But what happens when you have no debt? Well if you’ve been out of debt long enough your credit score can actually go to zero, and that’s a good thing. A zero credit score shows that you have actually achieved something that not many people have, and that something is freedom from the bondage of debt (Read post entitled “Slavery”)
When you’re free from debt you don’t have to worry about making those payments every month that drag you down mentally, physically, and financially. You’re not paying extra for everything you buy in the form of interest and fees. You’re much more free to live life the way YOU want to live it and have less stress because you are no longer a slave to the lender (Read my “Goin’ Commando” post for more on this)
I can hear you saying now, “But Doc, what if I need to buy a house or a car? How can I buy those high dollar items if my credit score is at zero?” Well, the car part is easy. If you’ve made the commitment to become debt free, or you already are debt free, saving up for a car is very simple. You simply drive your present car until its paid off, then keep driving it, put the payments in the bank to save for the next one, and in a few short years you buy another car (Read “4 Steps to Getting Rid of Car Payments Forever”)
But what if you want to buy a house? Even If you are debt free except for your mortgage, a house can be expensive. Of course the best way to buy a house is with cash, but I’m not going to vilify anyone for taking out a reasonable mortgage. So this is where manual underwriting comes in. Many people don’t know about this process, and not all lenders provide this option, but it’s what you need in order to get a mortgage when you have a zero credit score because you don’t use consumer credit any more.
Basically manual underwriting is a nonautomated, MANUAL process of figuring out how much the lender thinks they should loan you. Normally the process is automated, they just stick your numbers into the computer and it spits out a number based on what the software says. The manual underwriting process actually has a human being running the show to determine how much to loan to you.
However, there are certain guidelines that you will have to meet in order to have your mortgage manually underwritten:
- You must be able to prove that you are paying 4-6 regular bills in a timely fashion over an 18-24 month time period. These can include rent, phone, cell phone, power, water, etc.
- You should choose a 15 year conventional fixed rate mortgage.
- You must have a strong employment history and predictable personal income history.
- You must be able to put at least 20% down on the home.
- Your previous credit history should have no red flags. Even though you have no credit score, previous history matters.
So yes, you can buy a house with a zero credit score. It’s just a different process. Of course the best way is to pay cash (I know some people that have actually done it), but it usually does take many years of banging away at that mortgage payment to get the house paid off and eventually pay cash for the next one.

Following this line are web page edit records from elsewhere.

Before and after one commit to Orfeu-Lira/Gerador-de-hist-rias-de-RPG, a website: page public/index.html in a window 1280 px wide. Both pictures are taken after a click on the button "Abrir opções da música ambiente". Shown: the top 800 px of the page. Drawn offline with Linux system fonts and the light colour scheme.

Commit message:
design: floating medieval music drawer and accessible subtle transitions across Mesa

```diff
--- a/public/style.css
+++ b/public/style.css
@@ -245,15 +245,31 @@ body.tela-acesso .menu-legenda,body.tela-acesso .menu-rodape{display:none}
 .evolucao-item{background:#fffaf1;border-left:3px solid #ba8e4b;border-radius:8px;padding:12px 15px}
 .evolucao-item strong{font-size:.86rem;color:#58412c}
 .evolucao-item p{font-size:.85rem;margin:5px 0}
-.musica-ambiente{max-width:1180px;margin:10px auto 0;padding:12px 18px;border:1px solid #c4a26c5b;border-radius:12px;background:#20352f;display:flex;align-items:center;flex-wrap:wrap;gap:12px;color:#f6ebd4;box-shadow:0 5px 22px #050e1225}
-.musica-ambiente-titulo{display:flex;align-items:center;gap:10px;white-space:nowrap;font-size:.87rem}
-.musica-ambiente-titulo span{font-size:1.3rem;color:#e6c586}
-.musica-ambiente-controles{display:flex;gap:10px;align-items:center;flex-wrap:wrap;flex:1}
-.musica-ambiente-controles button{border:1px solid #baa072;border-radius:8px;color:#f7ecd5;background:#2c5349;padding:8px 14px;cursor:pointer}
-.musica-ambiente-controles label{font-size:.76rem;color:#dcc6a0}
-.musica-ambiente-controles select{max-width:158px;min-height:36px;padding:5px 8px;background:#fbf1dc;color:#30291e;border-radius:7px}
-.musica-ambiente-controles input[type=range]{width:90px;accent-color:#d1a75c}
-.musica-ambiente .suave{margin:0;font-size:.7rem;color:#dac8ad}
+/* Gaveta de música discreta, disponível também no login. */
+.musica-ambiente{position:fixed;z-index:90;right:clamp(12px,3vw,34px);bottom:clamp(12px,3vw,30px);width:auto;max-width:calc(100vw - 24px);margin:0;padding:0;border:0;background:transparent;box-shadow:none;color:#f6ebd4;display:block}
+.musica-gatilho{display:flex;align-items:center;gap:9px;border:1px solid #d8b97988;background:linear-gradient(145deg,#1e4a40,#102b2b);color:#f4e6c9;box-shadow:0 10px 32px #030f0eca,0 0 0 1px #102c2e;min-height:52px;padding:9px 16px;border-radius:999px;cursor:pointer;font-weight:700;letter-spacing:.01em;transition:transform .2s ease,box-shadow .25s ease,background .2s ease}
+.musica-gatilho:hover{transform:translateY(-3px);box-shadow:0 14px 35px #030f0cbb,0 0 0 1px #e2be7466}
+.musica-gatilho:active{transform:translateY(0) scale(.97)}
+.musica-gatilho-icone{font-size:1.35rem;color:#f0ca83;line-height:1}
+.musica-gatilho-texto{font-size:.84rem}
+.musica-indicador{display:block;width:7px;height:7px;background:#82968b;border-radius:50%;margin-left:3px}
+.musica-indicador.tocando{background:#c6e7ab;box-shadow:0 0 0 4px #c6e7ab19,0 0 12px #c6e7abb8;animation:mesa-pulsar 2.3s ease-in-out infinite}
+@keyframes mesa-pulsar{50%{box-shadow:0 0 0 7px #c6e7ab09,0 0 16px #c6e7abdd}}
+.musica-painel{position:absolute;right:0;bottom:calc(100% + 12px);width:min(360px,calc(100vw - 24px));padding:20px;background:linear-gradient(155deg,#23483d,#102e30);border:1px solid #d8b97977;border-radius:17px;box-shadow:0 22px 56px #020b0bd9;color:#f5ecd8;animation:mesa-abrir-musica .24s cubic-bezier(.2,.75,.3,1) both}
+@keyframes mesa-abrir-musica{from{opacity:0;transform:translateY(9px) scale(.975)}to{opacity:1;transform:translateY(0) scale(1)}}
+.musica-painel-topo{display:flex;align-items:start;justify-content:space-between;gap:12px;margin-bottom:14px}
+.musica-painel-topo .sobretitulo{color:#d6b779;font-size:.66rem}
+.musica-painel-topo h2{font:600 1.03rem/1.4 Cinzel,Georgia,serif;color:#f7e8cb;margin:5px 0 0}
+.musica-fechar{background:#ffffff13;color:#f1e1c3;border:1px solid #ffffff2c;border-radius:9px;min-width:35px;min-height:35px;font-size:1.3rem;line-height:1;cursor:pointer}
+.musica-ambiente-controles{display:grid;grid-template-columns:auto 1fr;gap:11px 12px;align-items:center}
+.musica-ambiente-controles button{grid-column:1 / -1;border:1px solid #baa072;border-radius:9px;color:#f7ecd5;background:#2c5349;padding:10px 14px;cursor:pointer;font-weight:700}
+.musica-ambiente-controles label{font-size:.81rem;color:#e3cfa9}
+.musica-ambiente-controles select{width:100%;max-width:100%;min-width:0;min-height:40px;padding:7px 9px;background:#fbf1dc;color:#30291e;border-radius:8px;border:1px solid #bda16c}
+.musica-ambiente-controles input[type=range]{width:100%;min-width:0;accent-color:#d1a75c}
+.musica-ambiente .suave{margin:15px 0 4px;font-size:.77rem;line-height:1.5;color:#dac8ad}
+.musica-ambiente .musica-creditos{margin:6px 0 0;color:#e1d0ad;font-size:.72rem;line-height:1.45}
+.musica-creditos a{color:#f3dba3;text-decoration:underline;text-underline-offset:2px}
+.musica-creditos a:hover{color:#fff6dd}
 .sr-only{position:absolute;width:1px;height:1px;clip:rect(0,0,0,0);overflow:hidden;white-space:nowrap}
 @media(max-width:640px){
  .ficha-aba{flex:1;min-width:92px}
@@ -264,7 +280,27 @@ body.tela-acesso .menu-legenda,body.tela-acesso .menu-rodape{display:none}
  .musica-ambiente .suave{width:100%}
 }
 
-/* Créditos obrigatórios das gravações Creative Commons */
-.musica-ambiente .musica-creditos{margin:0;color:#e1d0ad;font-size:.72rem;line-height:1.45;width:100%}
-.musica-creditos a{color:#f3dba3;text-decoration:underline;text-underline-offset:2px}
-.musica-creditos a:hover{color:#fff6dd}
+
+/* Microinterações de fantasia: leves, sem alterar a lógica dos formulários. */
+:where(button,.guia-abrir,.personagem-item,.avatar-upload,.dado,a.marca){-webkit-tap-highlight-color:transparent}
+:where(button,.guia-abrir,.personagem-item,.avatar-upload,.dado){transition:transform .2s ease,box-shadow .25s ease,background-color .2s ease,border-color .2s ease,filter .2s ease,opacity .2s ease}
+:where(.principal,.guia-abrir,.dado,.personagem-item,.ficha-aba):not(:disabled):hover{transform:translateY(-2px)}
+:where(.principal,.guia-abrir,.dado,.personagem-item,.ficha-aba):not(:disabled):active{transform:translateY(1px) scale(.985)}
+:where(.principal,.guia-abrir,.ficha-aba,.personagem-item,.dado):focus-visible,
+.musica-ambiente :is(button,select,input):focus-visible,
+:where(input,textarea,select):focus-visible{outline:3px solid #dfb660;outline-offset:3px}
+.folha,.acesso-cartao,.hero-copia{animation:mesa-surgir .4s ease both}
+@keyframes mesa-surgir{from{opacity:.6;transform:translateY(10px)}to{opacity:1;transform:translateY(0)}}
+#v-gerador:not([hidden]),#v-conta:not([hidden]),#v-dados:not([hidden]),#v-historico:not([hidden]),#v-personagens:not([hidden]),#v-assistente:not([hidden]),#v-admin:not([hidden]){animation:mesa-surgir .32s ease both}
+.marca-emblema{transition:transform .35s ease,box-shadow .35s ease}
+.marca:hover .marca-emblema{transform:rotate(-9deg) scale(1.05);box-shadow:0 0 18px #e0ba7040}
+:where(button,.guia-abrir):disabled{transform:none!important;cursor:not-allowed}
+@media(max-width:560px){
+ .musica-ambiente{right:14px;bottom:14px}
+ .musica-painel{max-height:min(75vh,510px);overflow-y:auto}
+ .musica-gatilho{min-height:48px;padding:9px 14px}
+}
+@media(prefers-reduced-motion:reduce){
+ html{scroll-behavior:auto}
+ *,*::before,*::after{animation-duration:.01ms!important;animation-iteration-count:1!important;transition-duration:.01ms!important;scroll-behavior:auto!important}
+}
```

Remember, living with a credit score, whether it’s a good score or a bad score, is a choice that you make. Do you really want to be the person that creditors like to see coming? Don’t get me wrong, if you use credit you should be trustworthy in how you use it, so don’t start stiffing your creditors and putting your credit score in the toilet. However, the best thing you can do for yourself and your family is to change your mindset about money and work your plan to pay off all your debts and Celebrate Financial Freedom with the rest of us who have already arrived at that wonderful destination.